Omit all pictures. Reproduce exactly the lines from the first line of the records below through the line with "Bring the release".

Dataset entries
-*-
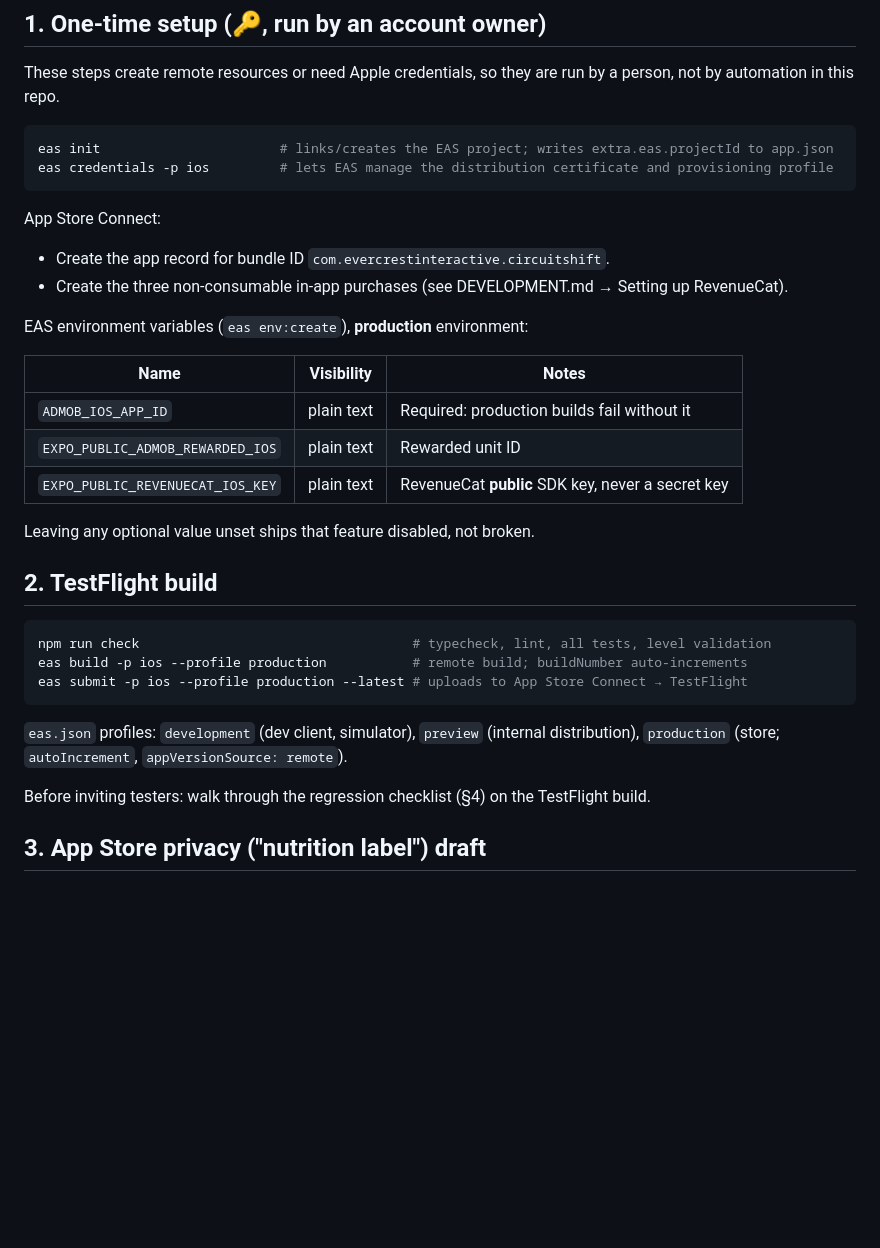
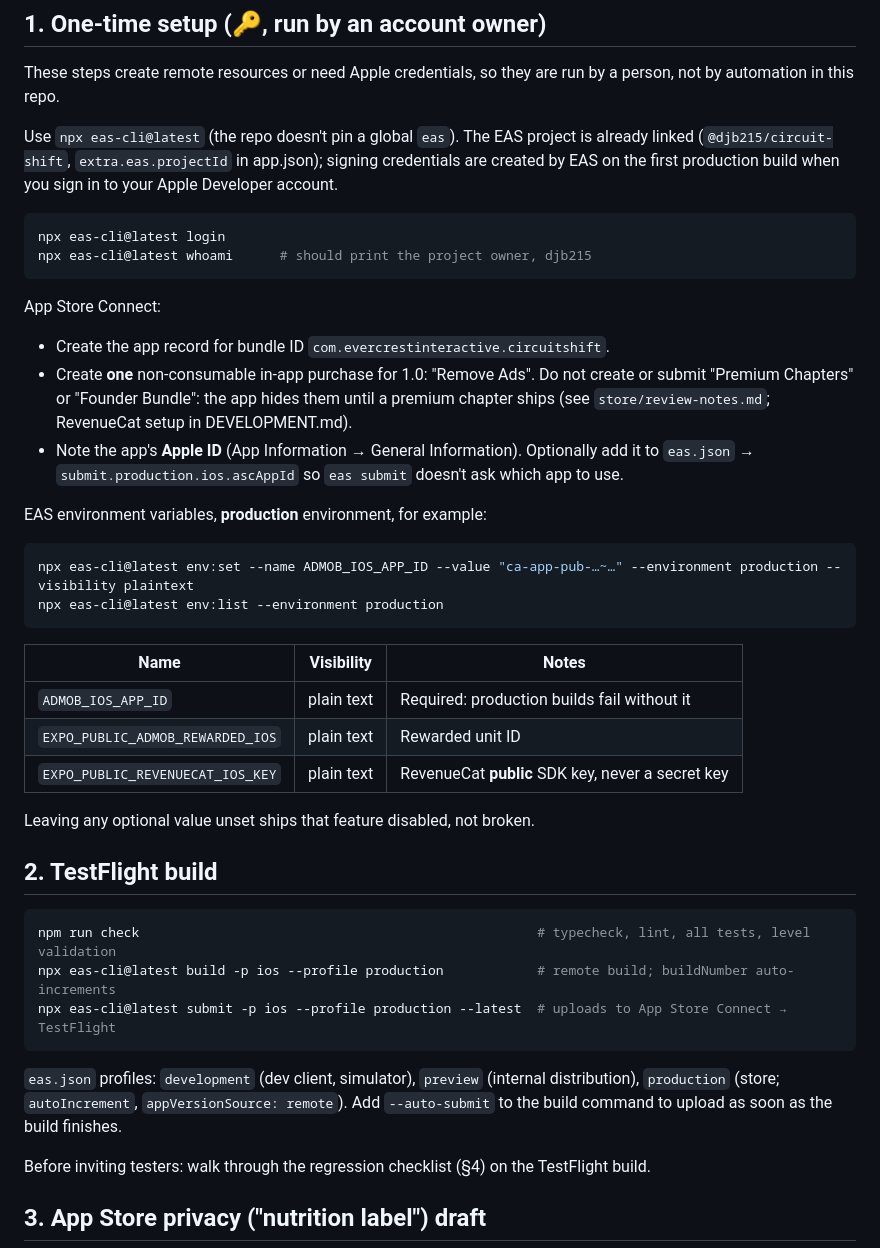
Before and after one commit to DarrellJBullock/circuit-shift, a Markdown page: RELEASE.md, the part around the change. Drawn GitHub-style; blank space fills up the shorter version.

Commit message:
Bring the release docs up to date with current EAS CLI and the 1.0 IAP
RELEASE.md uses npx eas-cli@latest and env:set (env:create is gone),
drops the already-done eas init step and asks for only the Remove Ads
purchase. README shows the EAS project as linked; DEVELOPMENT.md sets up
only Remove Ads in RevenueCat for 1.0.

Co-Authored-By: Claude Opus 5.5 <noreply@anthropic.com>

````diff
--- a/RELEASE.md
+++ b/RELEASE.md
@@ -7,16 +7,29 @@ Status legend: ✅ ready in repo · 🔑 needs Evercrest (account, credential or
 These steps create remote resources or need Apple credentials, so they are run by a person, not by
 automation in this repo.
 
+Use `npx eas-cli@latest` (the repo doesn't pin a global `eas`). The EAS project is already linked
+(`@djb215/circuit-shift`, `extra.eas.projectId` in app.json); signing credentials are created by EAS
+on the first production build when you sign in to your Apple Developer account.
+
 ```bash
-eas init                       # links/creates the EAS project; writes extra.eas.projectId to app.json
-eas credentials -p ios         # lets EAS manage the distribution certificate and provisioning profile
+npx eas-cli@latest login
+npx eas-cli@latest whoami      # should print the project owner, djb215
 ```
 
 App Store Connect:
 - Create the app record for bundle ID `com.evercrestinteractive.circuitshift`.
-- Create the three non-consumable in-app purchases (see DEVELOPMENT.md → Setting up RevenueCat).
+- Create **one** non-consumable in-app purchase for 1.0: "Remove Ads". Do not create or submit
+  "Premium Chapters" or "Founder Bundle": the app hides them until a premium chapter ships (see
+  `store/review-notes.md`; RevenueCat setup in DEVELOPMENT.md).
+- Note the app's **Apple ID** (App Information → General Information). Optionally add it to
+  `eas.json` → `submit.production.ios.ascAppId` so `eas submit` doesn't ask which app to use.
 
-EAS environment variables (`eas env:create`), **production** environment:
+EAS environment variables, **production** environment, for example:
+
+```bash
+npx eas-cli@latest env:set --name ADMOB_IOS_APP_ID --value "ca-app-pub-…~…" --environment production --visibility plaintext
+npx eas-cli@latest env:list --environment production
+```
 
 | Name | Visibility | Notes |
 |---|---|---|
@@ -29,13 +42,14 @@ Leaving any optional value unset ships that feature disabled, not broken.
 ## 2. TestFlight build
 
 ```bash
-npm run check                                   # typecheck, lint, all tests, level validation
-eas build -p ios --profile production           # remote build; buildNumber auto-increments
-eas submit -p ios --profile production --latest # uploads to App Store Connect → TestFlight
+npm run check                                                   # typecheck, lint, all tests, level validation
+npx eas-cli@latest build -p ios --profile production            # remote build; buildNumber auto-increments
+npx eas-cli@latest submit -p ios --profile production --latest  # uploads to App Store Connect → TestFlight
 ```
 
 `eas.json` profiles: `development` (dev client, simulator), `preview` (internal distribution),
-`production` (store; `autoIncrement`, `appVersionSource: remote`).
+`production` (store; `autoIncrement`, `appVersionSource: remote`). Add `--auto-submit` to the build
+command to upload as soon as the build finishes.
 
 Before inviting testers: walk through the regression checklist (§4) on the TestFlight build.
 
````
Also changed, not shown: DEVELOPMENT.md (+7 -5 lines), README.md (+2 -1 lines).
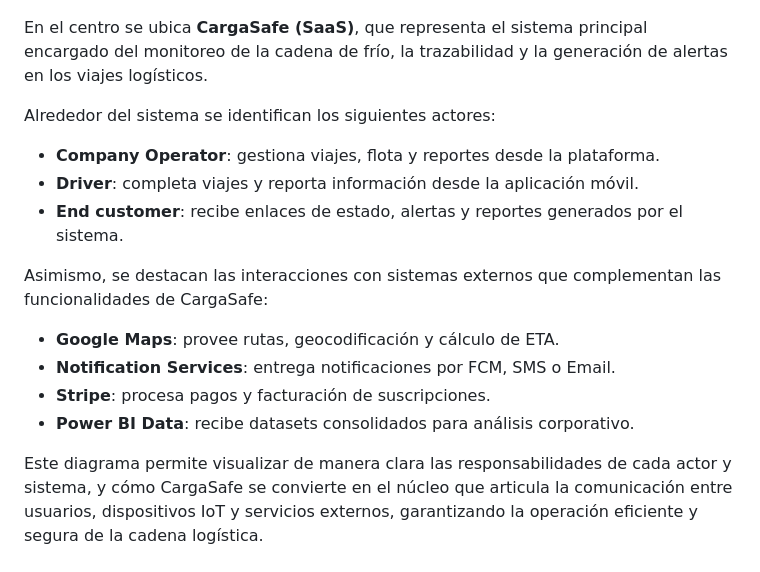
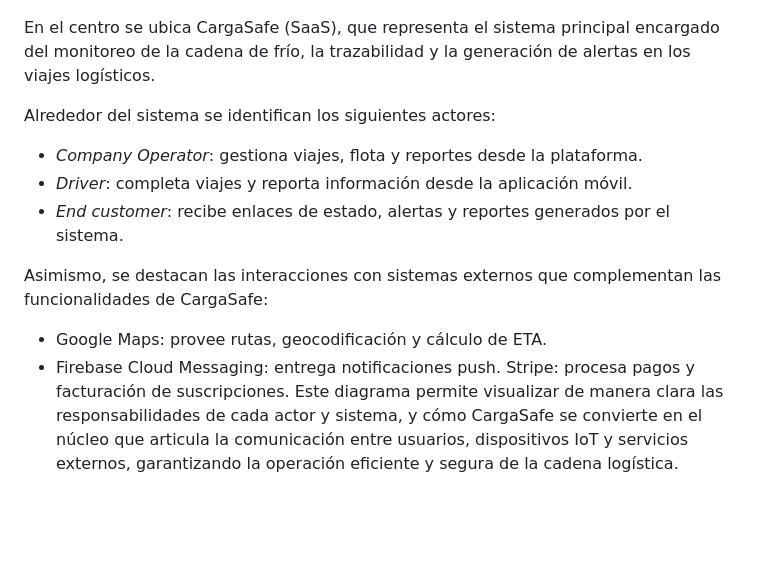
Before and after one commit to Los-Parkers-IoT/LosParkers-report, a Markdown page: README.md, the part around the change. Rendered like a GitHub page; blank space fills up the shorter version.

Commit message:
docs: update context diagram

```diff
--- a/README.md
+++ b/README.md
@@ -293,21 +293,18 @@ El **Context Diagram** de CargaSafe muestra una visión de alto nivel del sistem
 
 ![Software Architecture – Context Level Diagram](assets/Context_Level_Diagram.png)
 
-En el centro se ubica **CargaSafe (SaaS)**, que representa el sistema principal encargado del monitoreo de la cadena de frío, la trazabilidad y la generación de alertas en los viajes logísticos.
+En el centro se ubica CargaSafe (SaaS), que representa el sistema principal encargado del monitoreo de la cadena de frío, la trazabilidad y la generación de alertas en los viajes logísticos.
 
 Alrededor del sistema se identifican los siguientes actores:
-
-- **Company Operator**: gestiona viajes, flota y reportes desde la plataforma.
-- **Driver**: completa viajes y reporta información desde la aplicación móvil.
-- **End customer**: recibe enlaces de estado, alertas y reportes generados por el sistema.
+- *Company Operator*: gestiona viajes, flota y reportes desde la plataforma.
+- *Driver*: completa viajes y reporta información desde la aplicación móvil.
+- *End customer*: recibe enlaces de estado, alertas y reportes generados por el sistema.
 
 Asimismo, se destacan las interacciones con sistemas externos que complementan las funcionalidades de CargaSafe:
 
-- **Google Maps**: provee rutas, geocodificación y cálculo de ETA.
-- **Notification Services**: entrega notificaciones por FCM, SMS o Email.
-- **Stripe**: procesa pagos y facturación de suscripciones.
-- **Power BI Data**: recibe datasets consolidados para análisis corporativo.
-
+- Google Maps: provee rutas, geocodificación y cálculo de ETA.
+- Firebase Cloud Messaging: entrega notificaciones push.
+Stripe: procesa pagos y facturación de suscripciones.
 Este diagrama permite visualizar de manera clara las responsabilidades de cada actor y sistema, y cómo CargaSafe se convierte en el núcleo que articula la comunicación entre usuarios, dispositivos IoT y servicios externos, garantizando la operación eficiente y segura de la cadena logística.
 
 
```
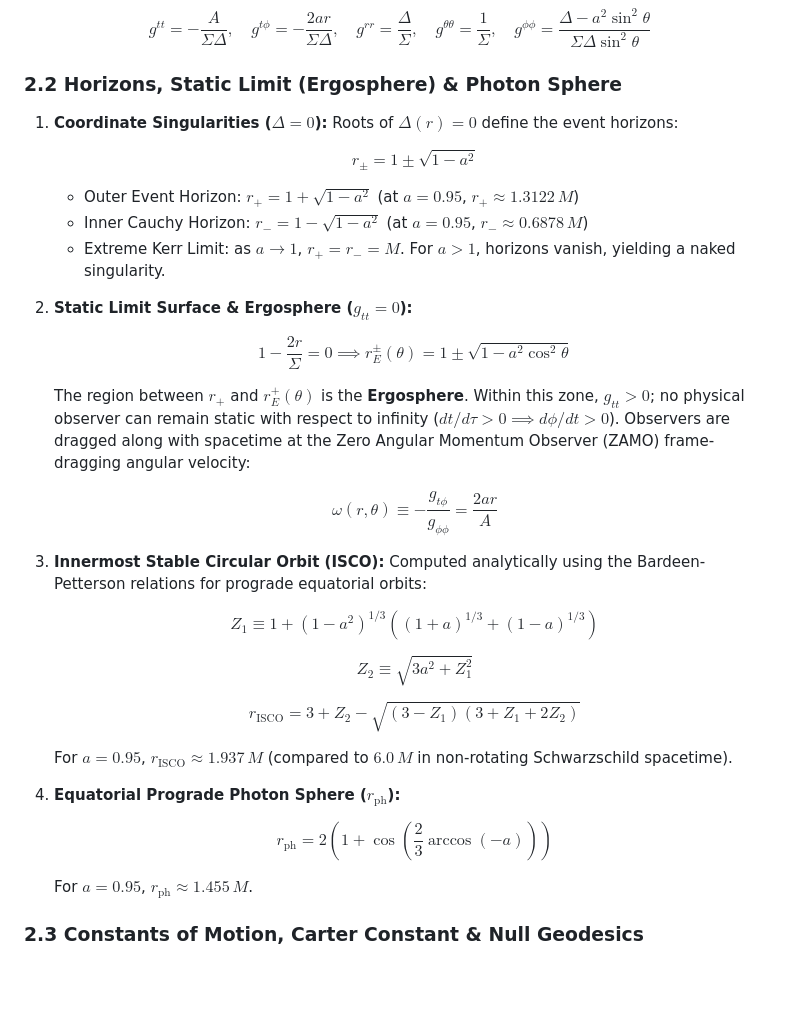
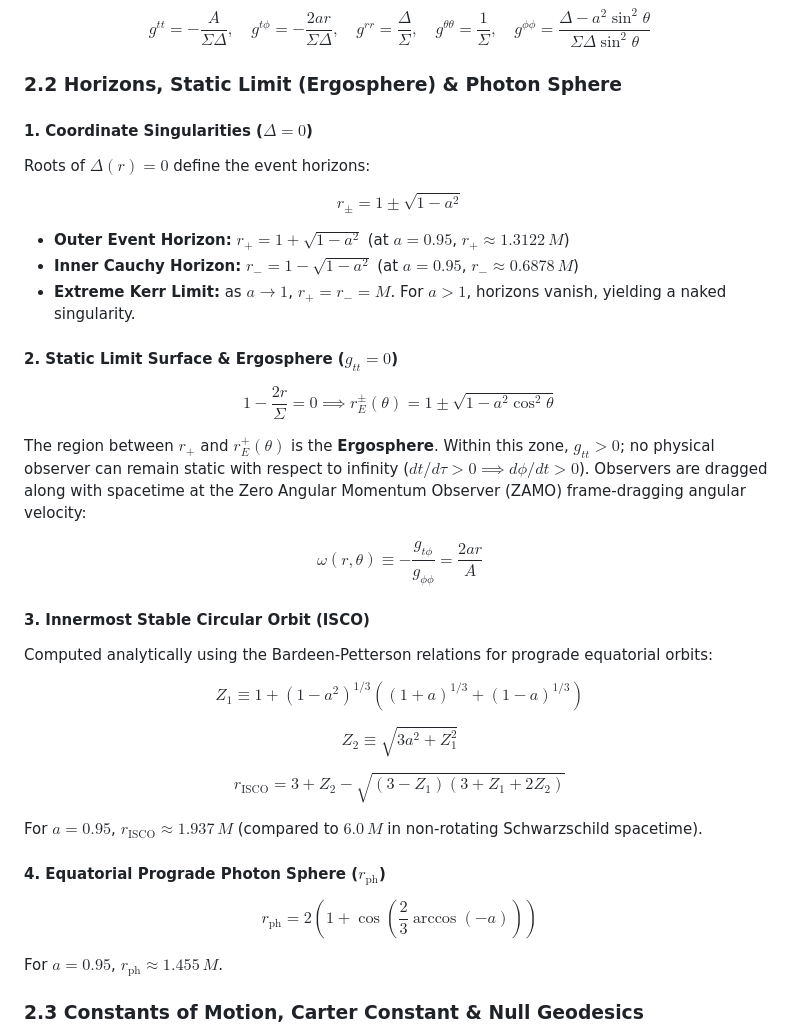
Before and after one commit to highmachs/kerr-blackhole-cpp-visualizer, a Markdown page: kerrblackhole.md, the part around one of its changes. GitHub-like rendering; blank space fills up the shorter version.

```diff
--- a/kerrblackhole.md
+++ b/kerrblackhole.md
@@ -96,50 +96,53 @@ $$
 
 ### 2.2 Horizons, Static Limit (Ergosphere) & Photon Sphere
 
-1. **Coordinate Singularities ($\Delta = 0$):**
-   Roots of $\Delta(r) = 0$ define the event horizons:
+#### 1. Coordinate Singularities ($\Delta = 0$)
+Roots of $\Delta(r) = 0$ define the event horizons:
 
-   $$
-   r_\pm = 1 \pm \sqrt{1 - a^2}
-   $$
+$$
+r_\pm = 1 \pm \sqrt{1 - a^2}
+$$
 
-   - Outer Event Horizon: $r_+ = 1 + \sqrt{1 - a^2}$ (at $a = 0.95$, $r_+ \approx 1.3122\,M$)
-   - Inner Cauchy Horizon: $r_- = 1 - \sqrt{1 - a^2}$ (at $a = 0.95$, $r_- \approx 0.6878\,M$)
-   - Extreme Kerr Limit: as $a \to 1$, $r_+ = r_- = M$. For $a > 1$, horizons vanish, yielding a naked singularity.
-2. **Static Limit Surface & Ergosphere ($g_{tt} = 0$):**
+- **Outer Event Horizon:** $r_+ = 1 + \sqrt{1 - a^2}$ (at $a = 0.95$, $r_+ \approx 1.3122\,M$)
+- **Inner Cauchy Horizon:** $r_- = 1 - \sqrt{1 - a^2}$ (at $a = 0.95$, $r_- \approx 0.6878\,M$)
+- **Extreme Kerr Limit:** as $a \to 1$, $r_+ = r_- = M$. For $a > 1$, horizons vanish, yielding a naked singularity.
 
-   $$
-   1 - \frac{2r}{\Sigma} = 0 \implies r_E^\pm(\theta) = 1 \pm \sqrt{1 - a^2\cos^2\theta}
-   $$
+#### 2. Static Limit Surface & Ergosphere ($g_{tt} = 0$)
 
-   The region between $r_+$ and $r_E^+(\theta)$ is the **Ergosphere**. Within this zone, $g_{tt} > 0$; no physical observer can remain static with respect to infinity ($dt/d\tau > 0 \implies d\phi/dt > 0$). Observers are dragged along with spacetime at the Zero Angular Momentum Observer (ZAMO) frame-dragging angular velocity:
+$$
+1 - \frac{2r}{\Sigma} = 0 \implies r_E^\pm(\theta) = 1 \pm \sqrt{1 - a^2\cos^2\theta}
+$$
 
-   $$
-   \omega(r, \theta) \equiv -\frac{g_{t\phi}}{g_{\phi\phi}} = \frac{2ar}{A}
-   $$
-3. **Innermost Stable Circular Orbit (ISCO):**
-   Computed analytically using the Bardeen-Petterson relations for prograde equatorial orbits:
+The region between $r_+$ and $r_E^+(\theta)$ is the **Ergosphere**. Within this zone, $g_{tt} > 0$; no physical observer can remain static with respect to infinity ($dt/d\tau > 0 \implies d\phi/dt > 0$). Observers are dragged along with spacetime at the Zero Angular Momentum Observer (ZAMO) frame-dragging angular velocity:
 
-   $$
-   Z_1 \equiv 1 + (1 - a^2)^{1/3}\left((1 + a)^{1/3} + (1 - a)^{1/3}\right)
-   $$
+$$
+\omega(r, \theta) \equiv -\frac{g_{t\phi}}{g_{\phi\phi}} = \frac{2ar}{A}
+$$
 
-   $$
-   Z_2 \equiv \sqrt{3a^2 + Z_1^2}
-   $$
+#### 3. Innermost Stable Circular Orbit (ISCO)
+Computed analytically using the Bardeen-Petterson relations for prograde equatorial orbits:
 
-   $$
-   r_{\text{ISCO}} = 3 + Z_2 - \sqrt{(3 - Z_1)(3 + Z_1 + 2Z_2)}
-   $$
+$$
+Z_1 \equiv 1 + (1 - a^2)^{1/3}\left((1 + a)^{1/3} + (1 - a)^{1/3}\right)
+$$
 
-   For $a = 0.95$, $r_{\text{ISCO}} \approx 1.937\,M$ (compared to $6.0\,M$ in non-rotating Schwarzschild spacetime).
-4. **Equatorial Prograde Photon Sphere ($r_{\text{ph}}$):**
+$$
+Z_2 \equiv \sqrt{3a^2 + Z_1^2}
+$$
 
-   $$
-   r_{\text{ph}} = 2\left(1 + \cos\left(\frac{2}{3}\arccos(-a)\right)\right)
-   $$
+$$
+r_{\text{ISCO}} = 3 + Z_2 - \sqrt{(3 - Z_1)(3 + Z_1 + 2Z_2)}
+$$
 
-   For $a = 0.95$, $r_{\text{ph}} \approx 1.455\,M$.
+For $a = 0.95$, $r_{\text{ISCO}} \approx 1.937\,M$ (compared to $6.0\,M$ in non-rotating Schwarzschild spacetime).
+
+#### 4. Equatorial Prograde Photon Sphere ($r_{\text{ph}}$)
+
+$$
+r_{\text{ph}} = 2\left(1 + \cos\left(\frac{2}{3}\arccos(-a)\right)\right)
+$$
+
+For $a = 0.95$, $r_{\text{ph}} \approx 1.455\,M$.
 
 ### 2.3 Constants of Motion, Carter Constant & Null Geodesics
 
```
Also changed, not shown: other parts of kerrblackhole.md (+15 -7 lines), README.md (+5 -5 lines), USER_MANUAL.md (+4 -5 lines).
-*-
* Your solution
Before and after one commit to DarrellJBullock/circuit-shift, a Markdown page: RELEASE.md, the part around the change. Drawn GitHub-style; blank space fills up the shorter version.

Commit message:
Bring the release docs up to date with current EAS CLI and the 1.0 IAP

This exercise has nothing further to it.